● **Work instruction**: Using the data below, return all lines in which "BottomNav" appears.

● **Available data**:
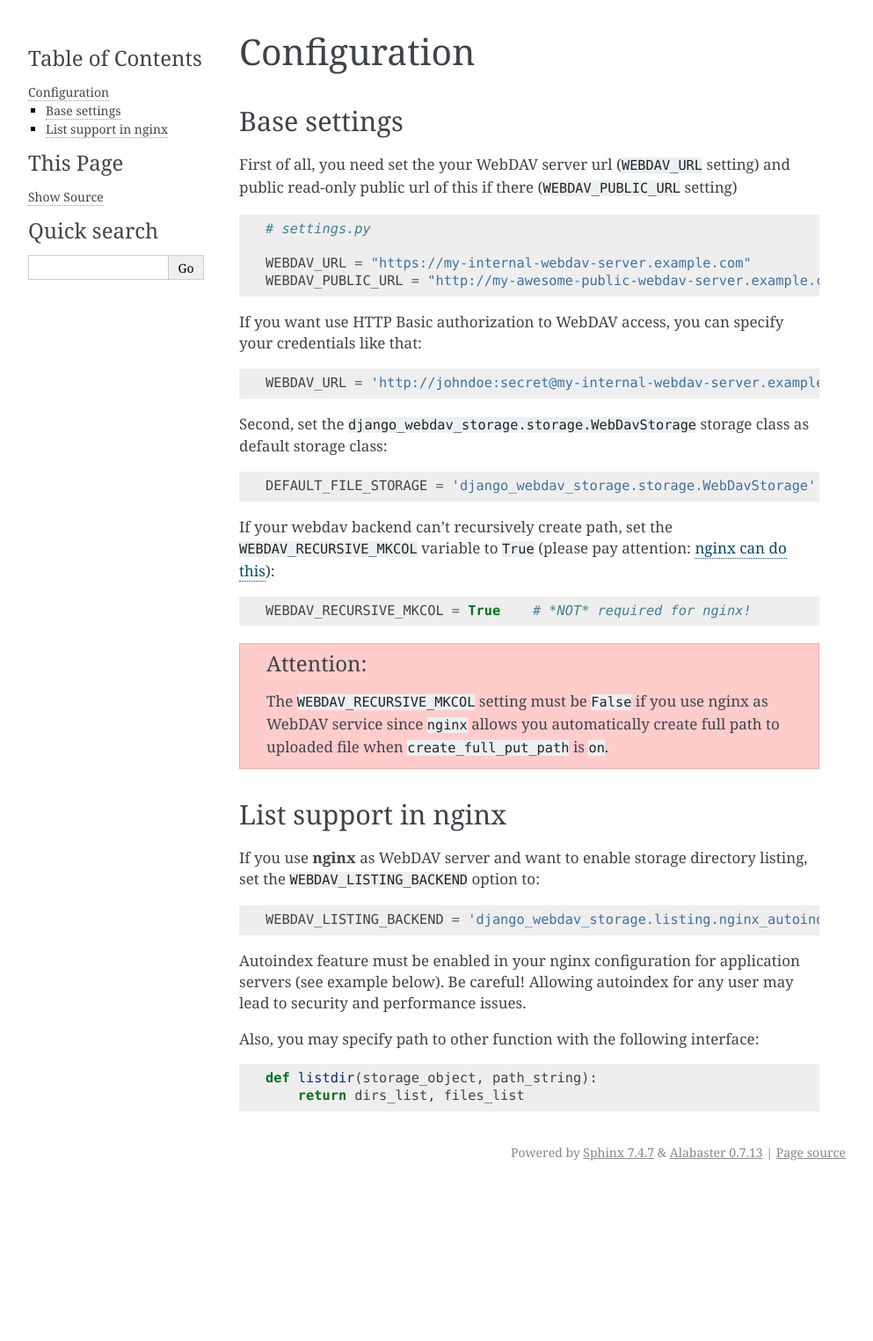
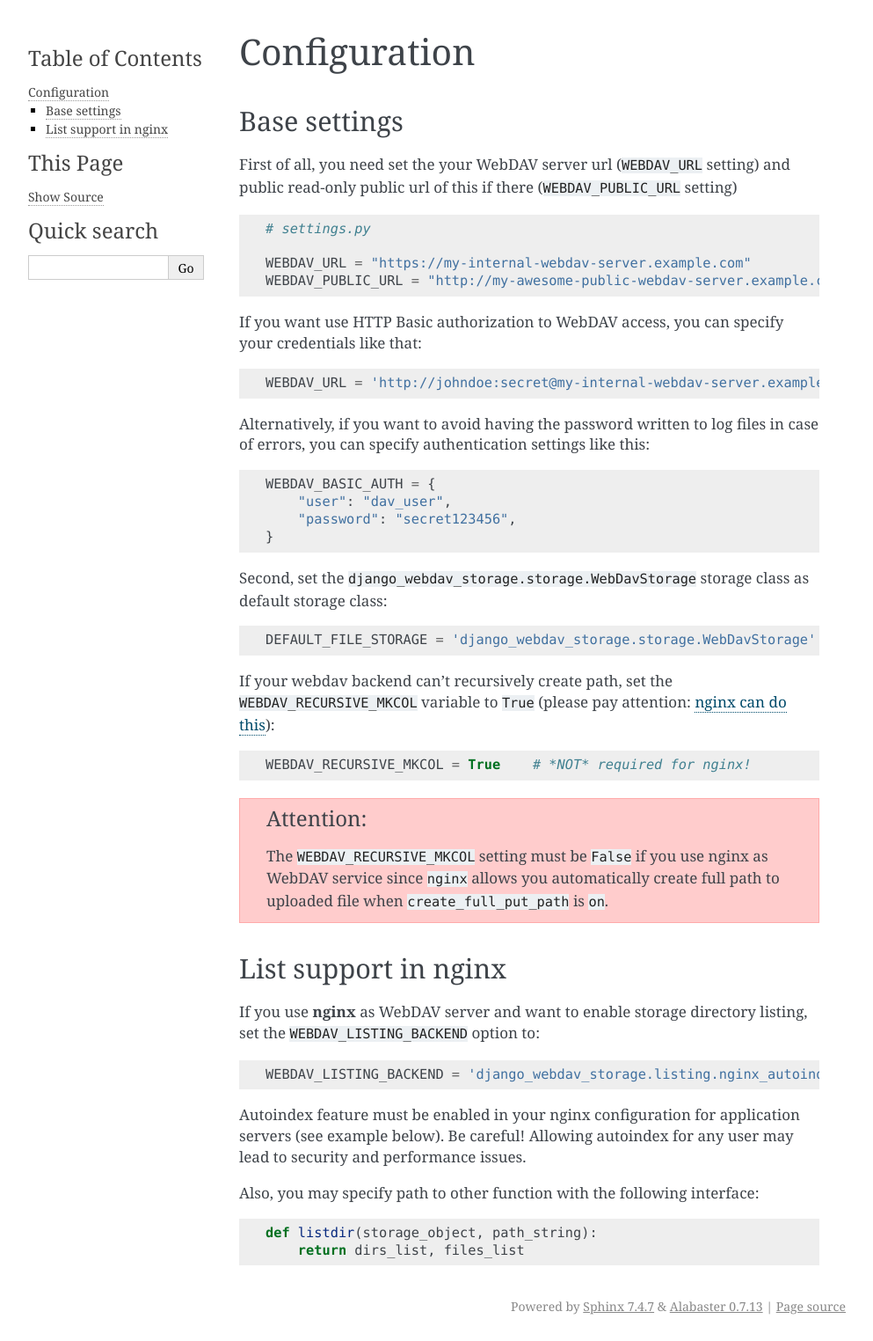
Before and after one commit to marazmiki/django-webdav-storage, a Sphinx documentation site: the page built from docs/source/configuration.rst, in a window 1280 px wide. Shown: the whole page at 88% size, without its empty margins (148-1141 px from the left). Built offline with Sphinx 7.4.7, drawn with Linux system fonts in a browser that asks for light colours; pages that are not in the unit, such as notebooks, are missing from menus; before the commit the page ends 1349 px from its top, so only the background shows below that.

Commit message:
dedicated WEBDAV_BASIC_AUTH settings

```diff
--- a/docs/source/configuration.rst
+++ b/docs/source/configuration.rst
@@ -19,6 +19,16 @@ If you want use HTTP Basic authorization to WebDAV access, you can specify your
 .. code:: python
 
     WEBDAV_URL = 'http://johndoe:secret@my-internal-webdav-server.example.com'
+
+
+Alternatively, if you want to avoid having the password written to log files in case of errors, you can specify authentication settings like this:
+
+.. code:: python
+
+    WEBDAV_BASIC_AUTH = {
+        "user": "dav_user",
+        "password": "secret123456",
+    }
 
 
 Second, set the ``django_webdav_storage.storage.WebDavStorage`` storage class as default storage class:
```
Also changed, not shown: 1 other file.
---
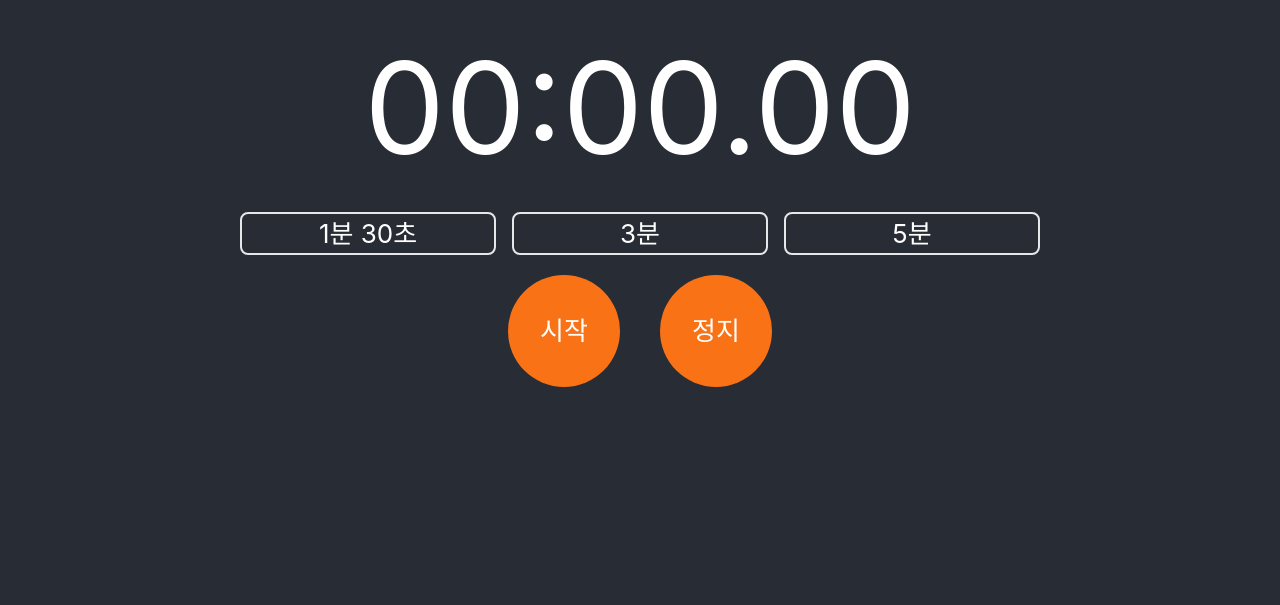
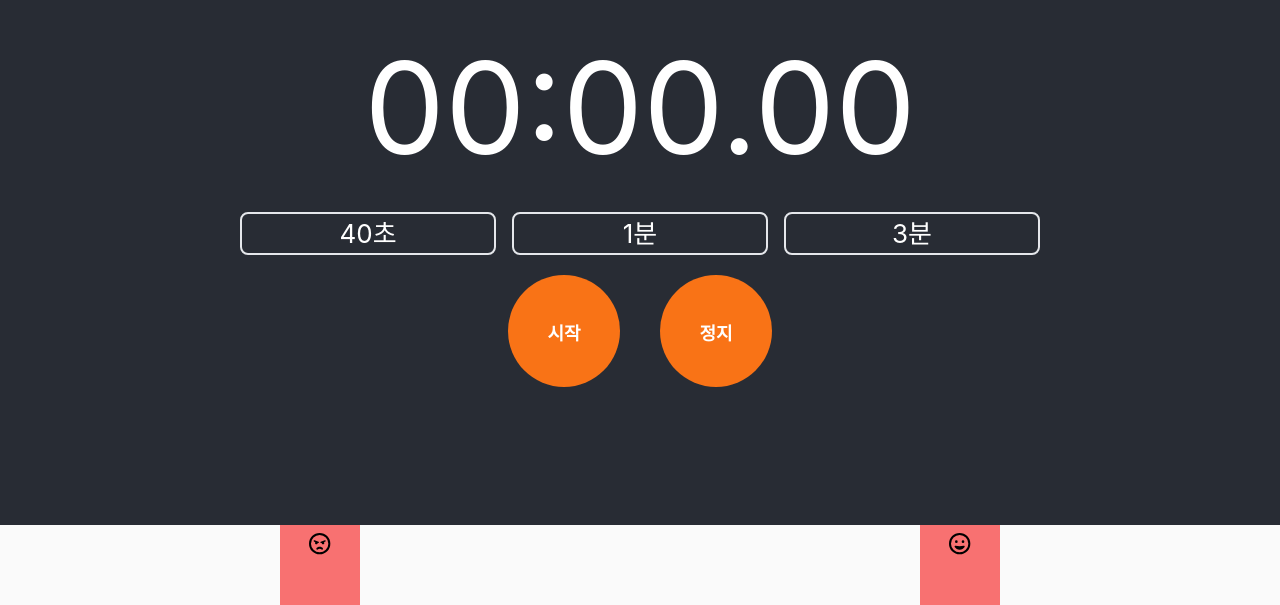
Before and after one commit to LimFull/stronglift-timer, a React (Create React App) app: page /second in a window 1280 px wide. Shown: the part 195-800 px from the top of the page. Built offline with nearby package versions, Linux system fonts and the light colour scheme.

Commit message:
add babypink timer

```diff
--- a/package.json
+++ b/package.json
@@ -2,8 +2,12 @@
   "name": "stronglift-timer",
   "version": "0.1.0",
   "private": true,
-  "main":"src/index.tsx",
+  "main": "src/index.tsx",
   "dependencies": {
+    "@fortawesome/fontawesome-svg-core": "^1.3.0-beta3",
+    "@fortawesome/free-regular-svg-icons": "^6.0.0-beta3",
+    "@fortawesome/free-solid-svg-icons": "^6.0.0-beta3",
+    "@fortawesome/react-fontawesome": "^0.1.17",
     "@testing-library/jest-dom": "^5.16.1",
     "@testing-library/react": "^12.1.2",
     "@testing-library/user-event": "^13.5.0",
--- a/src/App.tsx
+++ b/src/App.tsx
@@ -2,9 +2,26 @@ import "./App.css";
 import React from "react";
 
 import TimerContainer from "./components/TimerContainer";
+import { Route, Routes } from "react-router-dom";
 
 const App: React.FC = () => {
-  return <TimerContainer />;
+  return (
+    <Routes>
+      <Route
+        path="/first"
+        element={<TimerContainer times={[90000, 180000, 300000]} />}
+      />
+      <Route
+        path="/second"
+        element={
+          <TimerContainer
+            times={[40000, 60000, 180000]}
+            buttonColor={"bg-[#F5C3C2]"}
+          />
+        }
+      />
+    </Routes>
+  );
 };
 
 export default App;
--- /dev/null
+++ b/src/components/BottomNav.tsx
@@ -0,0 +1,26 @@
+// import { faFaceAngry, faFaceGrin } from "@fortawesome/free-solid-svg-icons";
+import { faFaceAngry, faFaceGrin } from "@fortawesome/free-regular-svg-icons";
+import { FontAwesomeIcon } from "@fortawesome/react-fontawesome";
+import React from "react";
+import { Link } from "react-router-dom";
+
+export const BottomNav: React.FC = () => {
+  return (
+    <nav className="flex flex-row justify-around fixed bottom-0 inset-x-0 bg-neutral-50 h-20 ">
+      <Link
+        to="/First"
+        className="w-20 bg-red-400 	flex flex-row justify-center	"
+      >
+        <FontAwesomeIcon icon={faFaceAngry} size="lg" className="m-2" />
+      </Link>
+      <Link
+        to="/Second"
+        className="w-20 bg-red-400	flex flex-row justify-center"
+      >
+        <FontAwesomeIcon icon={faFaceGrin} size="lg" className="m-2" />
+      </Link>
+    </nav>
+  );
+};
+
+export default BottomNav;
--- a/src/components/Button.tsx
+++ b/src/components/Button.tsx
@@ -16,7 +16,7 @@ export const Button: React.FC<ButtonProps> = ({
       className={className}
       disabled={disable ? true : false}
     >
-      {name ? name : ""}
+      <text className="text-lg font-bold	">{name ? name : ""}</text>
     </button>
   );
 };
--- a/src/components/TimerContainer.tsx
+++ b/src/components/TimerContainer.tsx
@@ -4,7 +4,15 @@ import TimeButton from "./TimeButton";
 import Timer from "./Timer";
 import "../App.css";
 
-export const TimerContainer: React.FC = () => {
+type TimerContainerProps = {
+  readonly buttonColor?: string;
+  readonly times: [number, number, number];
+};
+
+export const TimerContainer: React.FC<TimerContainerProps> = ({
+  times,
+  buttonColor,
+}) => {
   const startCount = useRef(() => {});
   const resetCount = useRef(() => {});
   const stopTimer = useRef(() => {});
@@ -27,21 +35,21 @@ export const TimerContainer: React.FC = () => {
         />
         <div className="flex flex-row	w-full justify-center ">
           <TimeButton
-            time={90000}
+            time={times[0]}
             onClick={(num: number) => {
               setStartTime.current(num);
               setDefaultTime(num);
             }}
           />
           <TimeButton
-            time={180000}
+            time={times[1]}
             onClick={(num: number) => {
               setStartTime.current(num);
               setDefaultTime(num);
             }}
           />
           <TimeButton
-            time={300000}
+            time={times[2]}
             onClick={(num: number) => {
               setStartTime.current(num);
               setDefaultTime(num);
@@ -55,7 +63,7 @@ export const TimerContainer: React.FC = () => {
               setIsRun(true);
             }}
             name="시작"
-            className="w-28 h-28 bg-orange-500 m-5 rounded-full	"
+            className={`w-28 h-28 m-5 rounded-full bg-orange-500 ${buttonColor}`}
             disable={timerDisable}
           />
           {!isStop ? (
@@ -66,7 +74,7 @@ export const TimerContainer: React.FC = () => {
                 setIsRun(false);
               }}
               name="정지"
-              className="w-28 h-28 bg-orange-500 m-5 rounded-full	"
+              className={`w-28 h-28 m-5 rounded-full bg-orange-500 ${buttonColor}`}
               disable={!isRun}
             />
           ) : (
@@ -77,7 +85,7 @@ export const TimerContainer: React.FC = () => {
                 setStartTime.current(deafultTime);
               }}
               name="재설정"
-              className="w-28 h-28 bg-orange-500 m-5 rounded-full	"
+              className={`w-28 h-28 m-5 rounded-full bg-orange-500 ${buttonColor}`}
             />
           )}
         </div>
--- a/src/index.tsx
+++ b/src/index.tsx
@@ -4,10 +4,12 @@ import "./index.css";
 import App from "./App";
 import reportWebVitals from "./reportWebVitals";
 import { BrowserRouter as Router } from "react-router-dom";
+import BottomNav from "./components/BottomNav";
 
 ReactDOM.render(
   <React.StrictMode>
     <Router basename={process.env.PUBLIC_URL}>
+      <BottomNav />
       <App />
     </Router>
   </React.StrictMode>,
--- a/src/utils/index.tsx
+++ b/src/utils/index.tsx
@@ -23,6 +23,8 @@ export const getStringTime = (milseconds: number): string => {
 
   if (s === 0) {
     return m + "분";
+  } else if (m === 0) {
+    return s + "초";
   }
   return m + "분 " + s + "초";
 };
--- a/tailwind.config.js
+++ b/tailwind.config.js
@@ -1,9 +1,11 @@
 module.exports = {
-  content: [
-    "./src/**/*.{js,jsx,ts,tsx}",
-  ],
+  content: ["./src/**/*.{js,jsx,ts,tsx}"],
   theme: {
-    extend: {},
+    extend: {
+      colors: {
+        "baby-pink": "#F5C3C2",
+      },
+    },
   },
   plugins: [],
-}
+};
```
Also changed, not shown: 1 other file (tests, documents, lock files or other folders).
...
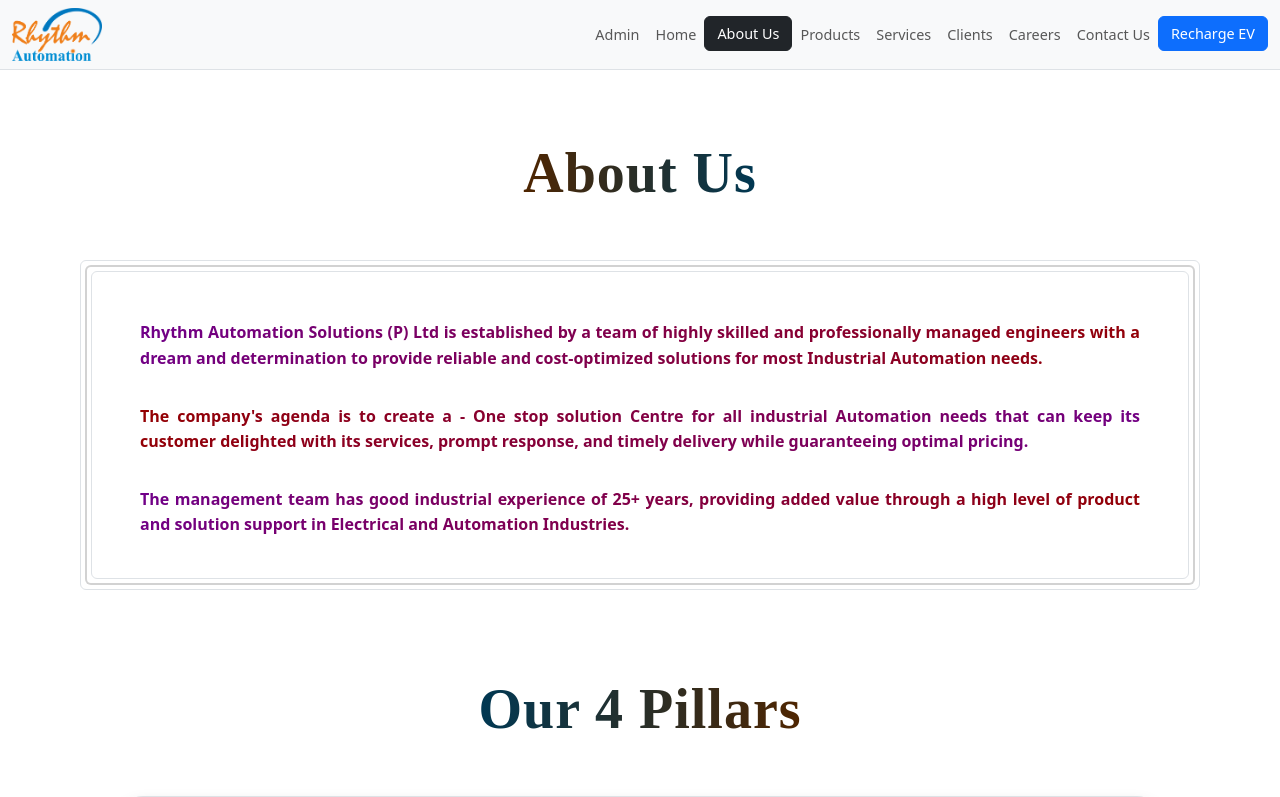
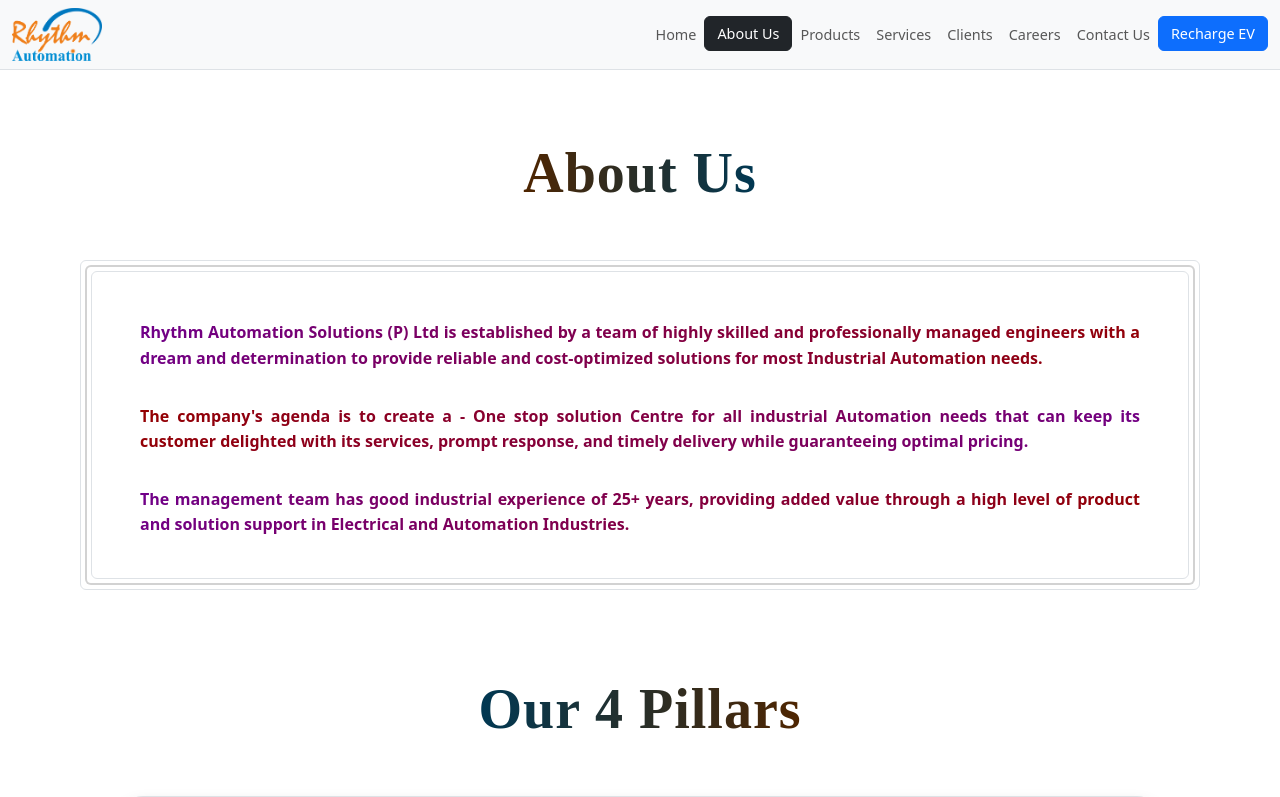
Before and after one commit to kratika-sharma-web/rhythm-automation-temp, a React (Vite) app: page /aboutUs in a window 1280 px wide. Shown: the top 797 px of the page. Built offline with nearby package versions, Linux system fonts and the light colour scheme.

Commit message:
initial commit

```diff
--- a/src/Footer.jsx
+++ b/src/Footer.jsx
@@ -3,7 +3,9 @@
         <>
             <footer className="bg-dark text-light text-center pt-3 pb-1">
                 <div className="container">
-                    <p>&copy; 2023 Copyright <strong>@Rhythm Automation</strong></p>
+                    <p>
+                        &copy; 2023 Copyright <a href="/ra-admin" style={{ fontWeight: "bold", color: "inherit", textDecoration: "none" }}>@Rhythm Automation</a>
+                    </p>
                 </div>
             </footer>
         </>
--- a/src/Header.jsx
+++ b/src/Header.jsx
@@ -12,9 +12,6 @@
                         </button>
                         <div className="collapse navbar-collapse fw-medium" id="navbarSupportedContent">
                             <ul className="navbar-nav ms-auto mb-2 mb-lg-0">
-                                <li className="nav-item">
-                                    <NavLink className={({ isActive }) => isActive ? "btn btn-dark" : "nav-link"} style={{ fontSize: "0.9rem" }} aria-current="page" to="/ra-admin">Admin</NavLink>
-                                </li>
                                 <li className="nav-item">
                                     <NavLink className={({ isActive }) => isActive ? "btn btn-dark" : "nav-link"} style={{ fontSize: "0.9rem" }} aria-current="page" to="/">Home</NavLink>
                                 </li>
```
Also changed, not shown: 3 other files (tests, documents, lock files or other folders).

● **Worked solution**:
+++ b/src/components/BottomNav.tsx
+export const BottomNav: React.FC = () => {
+export default BottomNav;
+import BottomNav from "./components/BottomNav";
+      <BottomNav />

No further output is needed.